Featured Post

Is the new professionalism and ACP's new ethics really just about following guidelines?

The Charter ( Medical Professionalism in the New Millennium.A Physician's Charter) did not deal with just the important relationship of ...

Friday, April 22, 2011

Meta-analysis fails to show all-cause mortality benefits to statins in primary prevention

A 2010 meta-analysis by Dr. KK Ray et al ( see here for full text) in the Archives of Internal Medicine stirred a bit of interest and commentary as it failed to show an all-cause mortality benefit from statin use in the setting of primary prevention in patients with elevated risk factors for coronary artery disease.

A few context setting comments are in order. First, it is well established that statins are clearly beneficial in secondary prevention of coronary disease. In patients with proven coronary artery disease few would disagree with statin use.Its efficacy and safety have been demonstrated in several of the well known so-called landmark statin trials.

Second, the argument is strong for the conclusion that statin use in primary prevention results in a decrease in cardiovascular (CV) deaths.

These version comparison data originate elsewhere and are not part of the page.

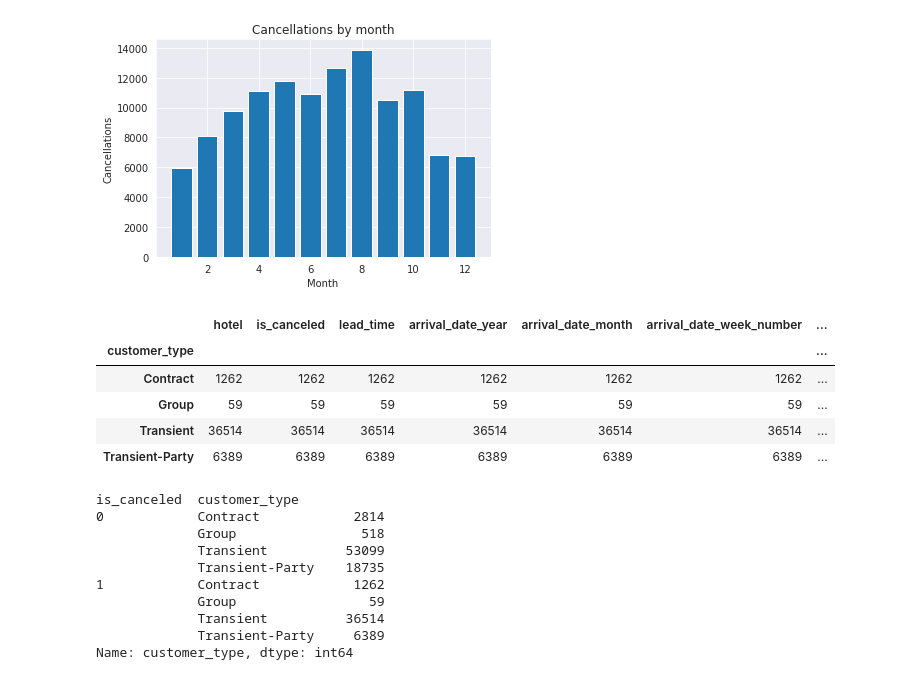
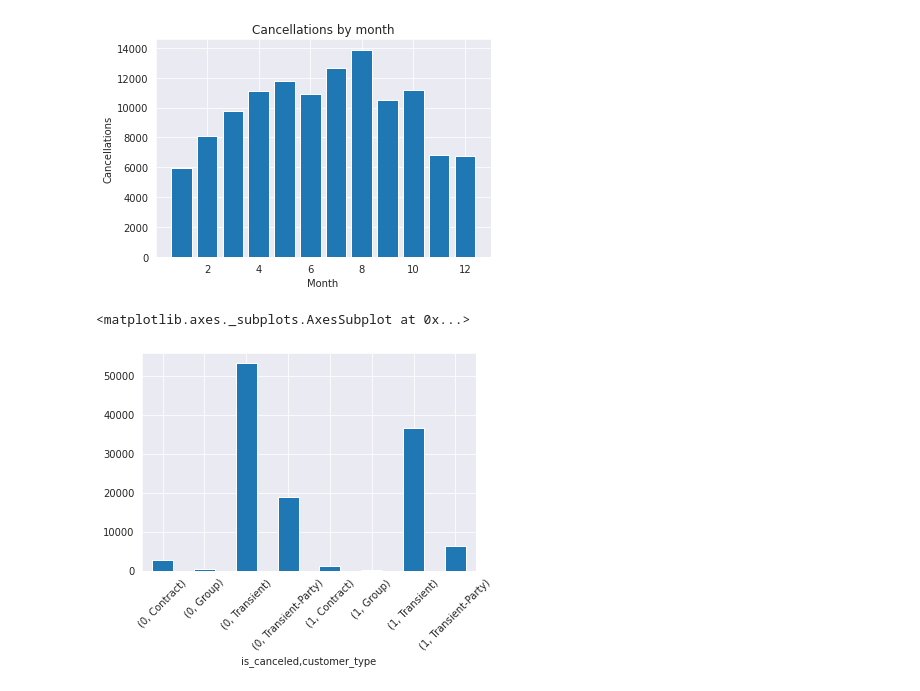
Before and after one commit to suchirmm/hotel-booking, a Jupyter notebook: hotel_booking_analysis.ipynb, the cells around one changed output. Cells and saved outputs as stored; diff of their text form; code cells hidden in the pictures.

```diff
--- a/hotel_booking_analysis.ipynb
+++ b/hotel_booking_analysis.ipynb
@@ -247,25 +268,8 @@ plt.title('Cancellations by month')
 # %% [output]
 Text(0.5, 1.0, 'Cancellations by month')
 [figure]
-# %%
-df.loc[df['is_canceled'] == 1].groupby('customer_type').count()
-# %% [output]
-|  | hotel | is_canceled | lead_time | arrival_date_year | arrival_date_month | arrival_date_week_number | ... |
-| customer_type |  |  |  |  |  |  | ... |
-| Contract | 1262 | 1262 | 1262 | 1262 | 1262 | 1262 | ... |
-| Group | 59 | 59 | 59 | 59 | 59 | 59 | ... |
-| Transient | 36514 | 36514 | 36514 | 36514 | 36514 | 36514 | ... |
-| Transient-Party | 6389 | 6389 | 6389 | 6389 | 6389 | 6389 | ... |
 # %%
-df.groupby(['is_canceled', 'customer_type'])['customer_type'].count()
+df.groupby(['is_canceled', 'customer_type'])['customer_type'].count().plot.bar(rot = 45)
 # %% [output]
-is_canceled  customer_type
-0            Contract            2814
-             Group                518
-             Transient          53099
-             Transient-Party    18735
-1            Contract            1262
-             Group                 59
-             Transient          36514
-             Transient-Party     6389
-Name: customer_type, dtype: int64
+<matplotlib.axes._subplots.AxesSubplot at 0x...>
+[figure, added]
```
Also changed, not shown: parts of 18 cells of this notebook.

The authors of the Archives article make their position clear in that regard when they say in their comments sections "the benefits of statins in CV deaths are unequivocal based on primary prevention data from the CTT meta-analysis." The Cholesterol Treatment Trialist Collaboration or CTT was published in Lancet in 2005 ( see here ) .

So, the issue that Ray and his fellow authors addressed was not do statins reduce CV mortality in primary prevention but do statins reduce all cause mortality and their data analysis lead to the conclusion it does not.

Ray analyzed data from 11 randomized clinical trials of patients with what they considered to be high risk for coronary artery disease ( 244,000 patient years). Big numbers for patient years tends to give credence to findings but the key thing here is that in these trials the follow-up period was only 4-5 years as is typical of clinical trials. In patients with increased CV risk -as opposed to patients with proven CAD-the ratio of CV deaths to total deaths is relatively low particularly in a 4-5 year time frame. So that it is not surprising that all cause mortality may not be decreased, which is what Ray demonstrated.

Both the editorialist in the Archives and a subsequent commentator in a Update section in the April 5, 2011
Annals of Internal Medicine seem to conflate failure to show decrease in all cause mortality in a short observation period with overall lack of benefit. Ray and co-authors do not deny benefits in terms of decrease in C-V mortality.

No comments: